Fixed assets are defined as part of assets with an economic life of more than 12 months and are acquired for a particular amount or more as per company policy. These are capitalized and depreciated for financial statement purposes.
Fixed assets include tangible assets such as land, buildings, equipment, plants, and machinery. When these assets are purchased for business use, fixed assets capitalization policy should be followed.
A fixed assets capitalization policy outlines the standard procedures and guidance on recording these assets to the company’s books of accounts.
The policy establishes the method of maintaining fixed assets information and capitalization amount to determine the fixed assets.
The important point is to note that meaning and purpose also form part of fixed assets capitalization policy, but here we will discuss other important contents as below:
1) Maintenance of Fixed Assets List
An administrative officer maintains a fixed asset list. The Board of Directors shall review it at the close of the financial year to ensure that documents are updated and accurate.
The various particulars that should be contained in the worksheet of each asset on the list of fixed assets are:
- Description of asset
- Assigned asset number
- Asset category
- Asset’s cost or acquisition value
- Asset’s salvage value
- The estimated useful life of assets.
- The date on which asset was purchased and placed in service
2) Capitalization thresholds, methods, and procedure
Capitalization policy devises a threshold for determining whether assets are expensed or capitalized. The threshold is based on the cost of assets, say tangible assets bought above $1,000 would be capitalized.
Fixed assets are recorded at historical cost on the date acquired. Cost includes secondary costs such as shipping and delivery, installation, and other costs necessary to bring to present condition for use.

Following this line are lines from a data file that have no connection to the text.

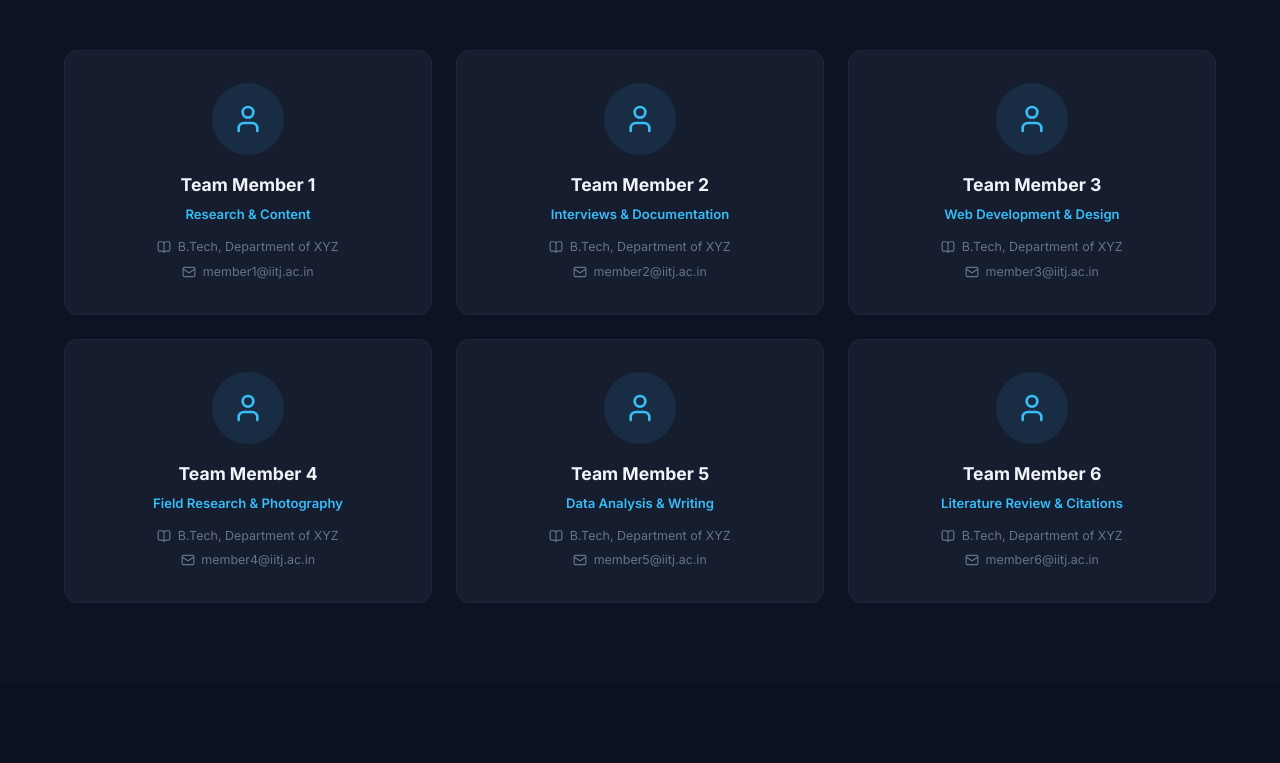
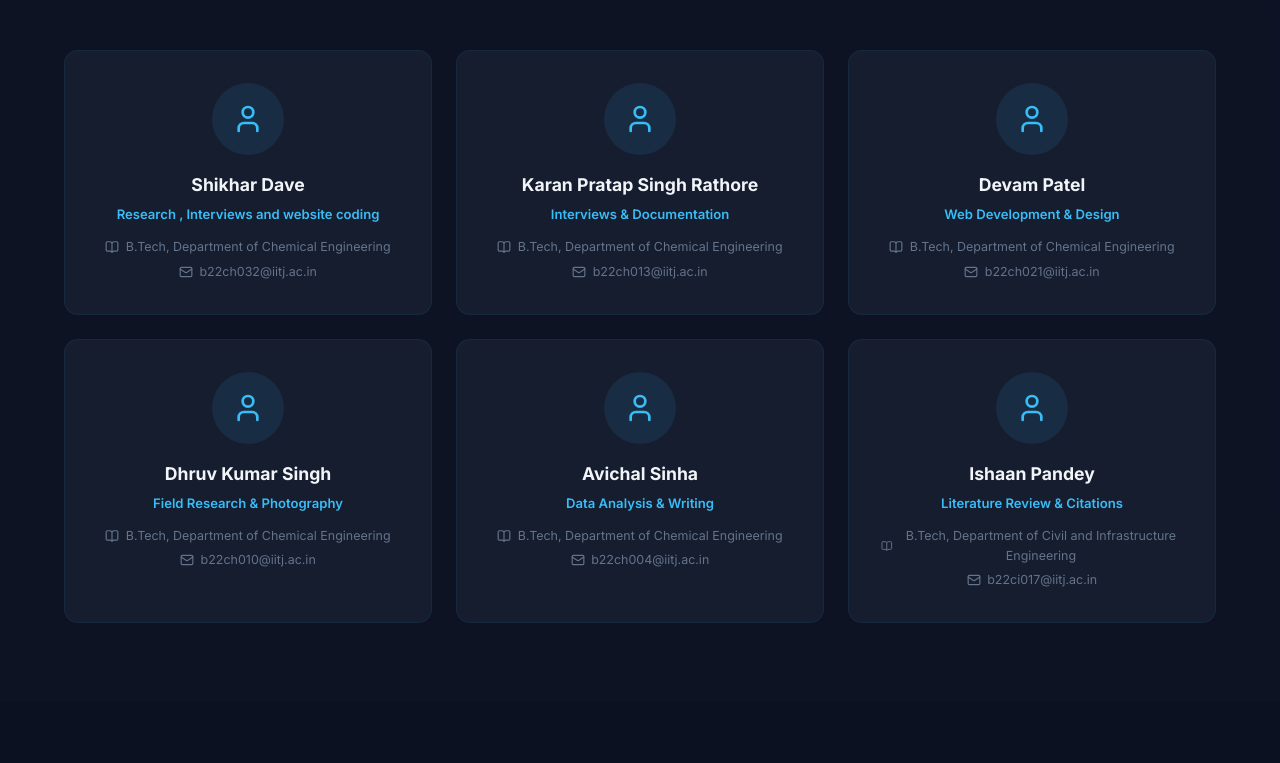
Before and after one commit to shikhar5647/website_role_of_tech, a React (Vite) app: page /team in a window 1280 px wide. Shown: the part 1267-2030 px from the top of the page. Built offline with nearby package versions, Linux system fonts and the light colour scheme.

Commit message:
Update team member details and faculty information

```diff
--- a/src/pages/TeamPage.jsx
+++ b/src/pages/TeamPage.jsx
@@ -6,53 +6,53 @@ import './TeamPage.css';
 // Replace with your actual team member details
 const teamMembers = [
   {
-    name: 'Team Member 1',
-    role: 'Research & Content',
-    branch: 'B.Tech, Department of XYZ',
-    email: 'member1@iitj.ac.in',
+    name: 'Shikhar Dave',
+    role: 'Research , Interviews and website coding ',
+    branch: 'B.Tech, Department of Chemical Engineering',
+    email: 'b22ch032@iitj.ac.in',
     photo: null, // Replace with: '/team/member1.jpg'
   },
   {
-    name: 'Team Member 2',
+    name: 'Karan Pratap Singh Rathore',
     role: 'Interviews & Documentation',
-    branch: 'B.Tech, Department of XYZ',
-    email: 'member2@iitj.ac.in',
+    branch: 'B.Tech, Department of Chemical Engineering',
+    email: 'b22ch013@iitj.ac.in',
     photo: null,
   },
   {
-    name: 'Team Member 3',
+    name: 'Devam Patel',
     role: 'Web Development & Design',
-    branch: 'B.Tech, Department of XYZ',
-    email: 'member3@iitj.ac.in',
+    branch: 'B.Tech, Department of Chemical Engineering',
+    email: 'b22ch021@iitj.ac.in',
     photo: null,
   },
   {
-    name: 'Team Member 4',
+    name: 'Dhruv Kumar Singh',
     role: 'Field Research & Photography',
-    branch: 'B.Tech, Department of XYZ',
-    email: 'member4@iitj.ac.in',
+    branch: 'B.Tech, Department of Chemical Engineering ',
+    email: 'b22ch010@iitj.ac.in',
     photo: null,
   },
   {
-    name: 'Team Member 5',
+    name: 'Avichal Sinha',
     role: 'Data Analysis & Writing',
-    branch: 'B.Tech, Department of XYZ',
-    email: 'member5@iitj.ac.in',
+    branch: 'B.Tech, Department of Chemical Engineering',
+    email: 'b22ch004@iitj.ac.in',
     photo: null,
   },
   {
-    name: 'Team Member 6',
+    name: 'Ishaan Pandey',
     role: 'Literature Review & Citations',
-    branch: 'B.Tech, Department of XYZ',
-    email: 'member6@iitj.ac.in',
+    branch: 'B.Tech, Department of Civil and Infrastructure Engineering',
+    email: 'b22ci017@iitj.ac.in',
     photo: null,
   },
 ];
 
 const faculty = {
-  name: 'Prof. [Faculty Name]',
+  name: 'Prof. Rachel Philip',
   designation: 'Course Instructor',
-  department: 'Department of Humanities & Social Sciences',
+  department: 'School of Liberal Arts',
   institution: 'Indian Institute of Technology, Jodhpur',
   photo: null, // Replace with actual photo path
 };
```
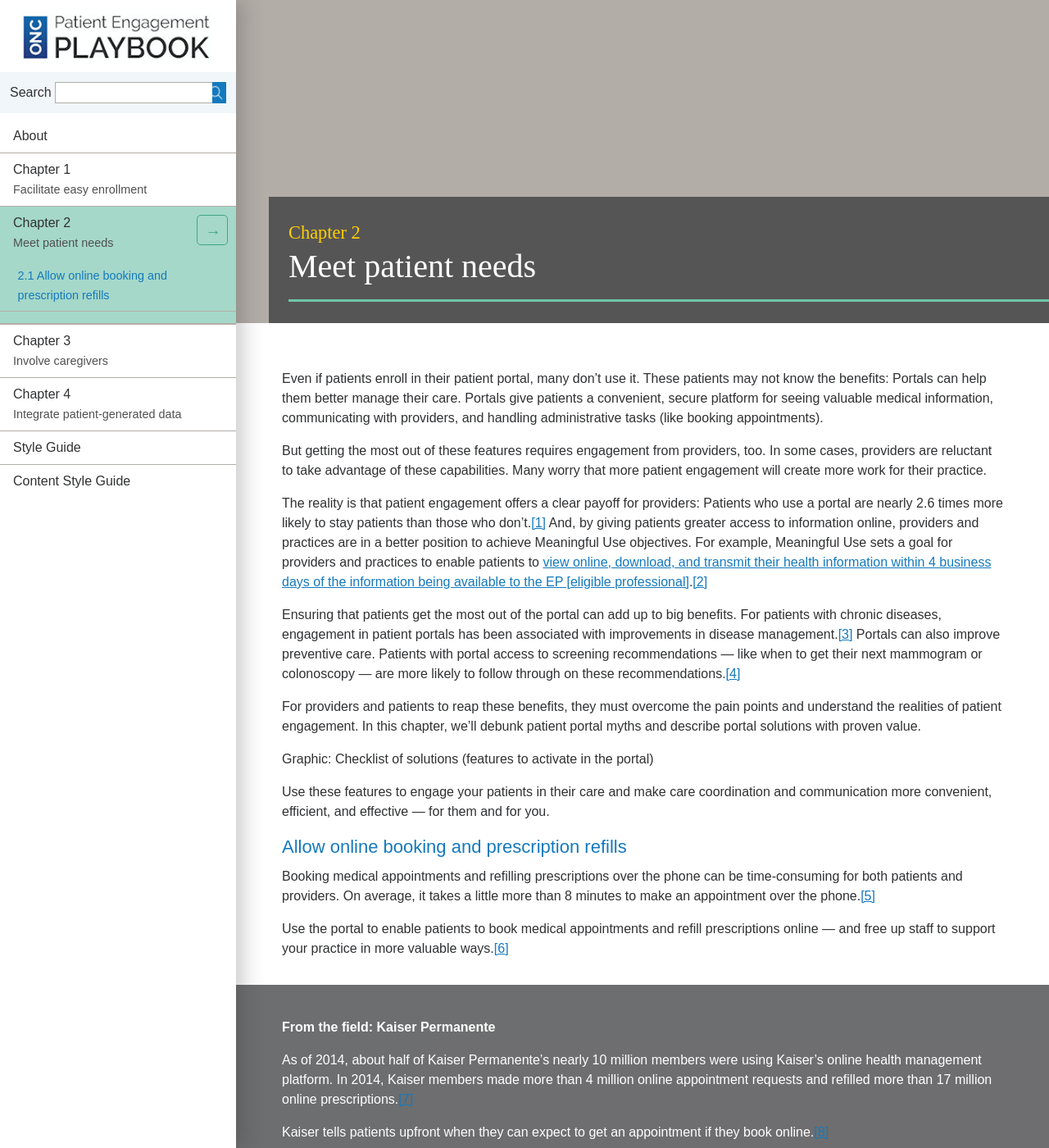
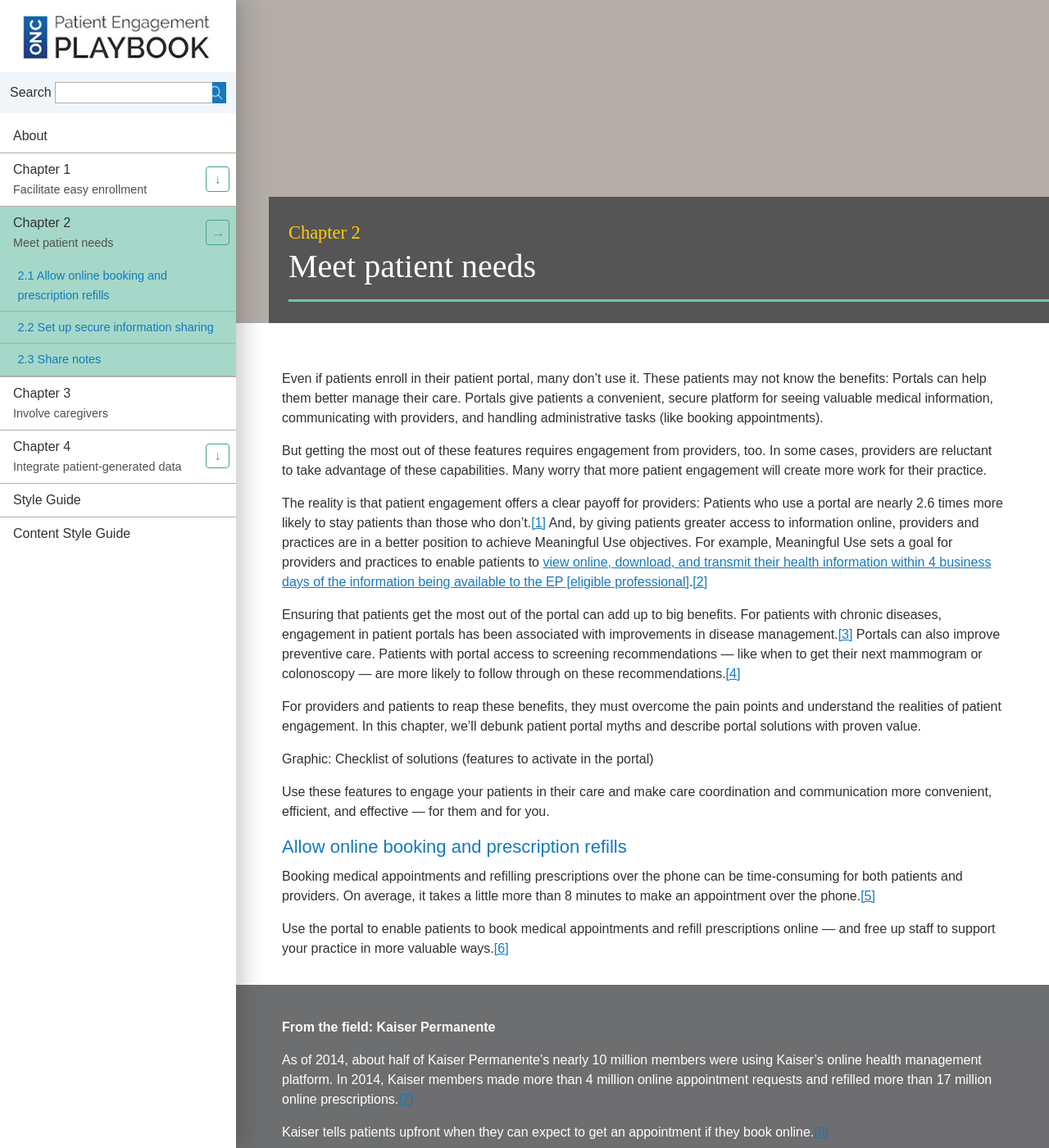
Before and after one commit to SriGovHealth/ONCHITPlaybook, a Jekyll site: the page built from _content/chapter-2.html, in a window 1280 px wide and 1400 px high. Shown: the whole window at 82% size. Built offline with Jekyll 4.4.1, drawn with Linux system fonts in a browser that asks for light colours.

Commit message:
More nav work

```diff
--- a/_data/nav.yml
+++ b/_data/nav.yml
@@ -5,13 +5,26 @@
   subtitle: "Facilitate easy enrollment"
   permalink: "/chapter-1/"
   position: top-level
+  subcategories:
+    - title: "1.1 Develop an opt-out policy"
+      permalink: "/chapter-1/section-1/"
+    - title: "1.2 Register patients in the office"
+      permalink: "/chapter-1/section-2/"
+    - title: "1.3 Train staff to use encouraging language"
+      permalink: "/chapter-1/section-3/"
+    - title: "1.4 Explain the portal’s value"
+      permalink: "/chapter-1/section-4/"
 - title: "Chapter 2"
   subtitle: "Meet patient needs"
   permalink: "/chapter-2/"
   position: top-level
   subcategories:
     - title: "2.1 Allow online booking and prescription refills"
-    - permalink: "/chapter-2/section-1"
+      permalink: "/chapter-2/section-1/"
+    - title: "2.2 Set up secure information sharing"
+      permalink: "/chapter-2/section-2/"
+    - title: "2.3 Share notes"
+      permalink: "/chapter-2/section-3/"
 - title: "Chapter 3"
   subtitle: "Involve caregivers"
   permalink: "/chapter-3/"
@@ -20,6 +33,11 @@
   subtitle: "Integrate patient-generated data"
   permalink: "/chapter-4/"
   position: top-level
+  subcategories:
+    - title: "4.1 Track patient-generated data"
+      permalink: "/chapter-4/section-1/"
+    - title: "4.2 Collect patient family histories"
+      permalink: "/chapter-4/section-2/"
 - title: "Style Guide"
   permalink: "/styleguide/"
   position: top-level
--- a/_sass/_layout.scss
+++ b/_sass/_layout.scss
@@ -56,7 +56,7 @@ nav {
   position: absolute;
   right: .5em;
   text-align: center;
-  top: .5em;
+  top: 1em;
   //width: 2.35em;
 }
 
--- a/_sass/_patterns.scss
+++ b/_sass/_patterns.scss
@@ -334,12 +334,12 @@
 }
 
 .btn-arrow {
-  font-size: 1.2em;
+  font-size: 1em;
   font-weight: 700;
   line-height: 1;
-  padding: .4em .5em;
+  padding: .4em;
   text-align: center;
-  width: 2em;
+  width: 1.8em;
 }
 
 // match base and hover state to avoid
```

The method also states that the assets above 12 months of useful life are capitalized irrespective of acquisition or production cost.
3) Useful Life
The period during which the fixed assets provide benefits is called useful life. The asset’s useful life is estimated per various physical factors such as physical wear and tear and technological changes, which impact the economic benefits capacity of the fixed assets.
For instance, the useful life can be estimated as per general business norms as:
4) Depreciation Method
As per accounting standards and conventions, several methods can depreciate fixed assets.
Various methods include a straight-line method of depreciation, reduced balance method, and double declining method, among others. The most commonly used are straight line and reduced balance methods of depreciation.
For instance, if the straight-line depreciation method is used, the fixed asset is written off evenly over its useful life. The amount of depreciation is determined by dividing an asset’s cost reduced by the salvage value, if any, by its estimated life.
At the end of the asset’s useful life, the salvage value will remain in the case of the straight-line method of depreciation.
5) Record-keeping for compliances and audits
The four things necessary to be seen are authorization, record-keeping, safeguarding, and verification. It can be explained as under:
- Who has authorized to purchase of the fixed assets?
- Invoices substantiating the purchase of fixed assets.
- Entries made in the ledger accounts
- What sorts of safeguard measures have been kept in place to protect assets from unnecessary tear, theft, or any other damages?
- The proper paper trail on the purchases, repairs, renovations, use of assets by keeping the logs, etc.
- Generally, the records regarding fixed assets for audit compliance are kept for 8 years. However, this may differ as per various laws and regulations. The company may also frame policy in this regard.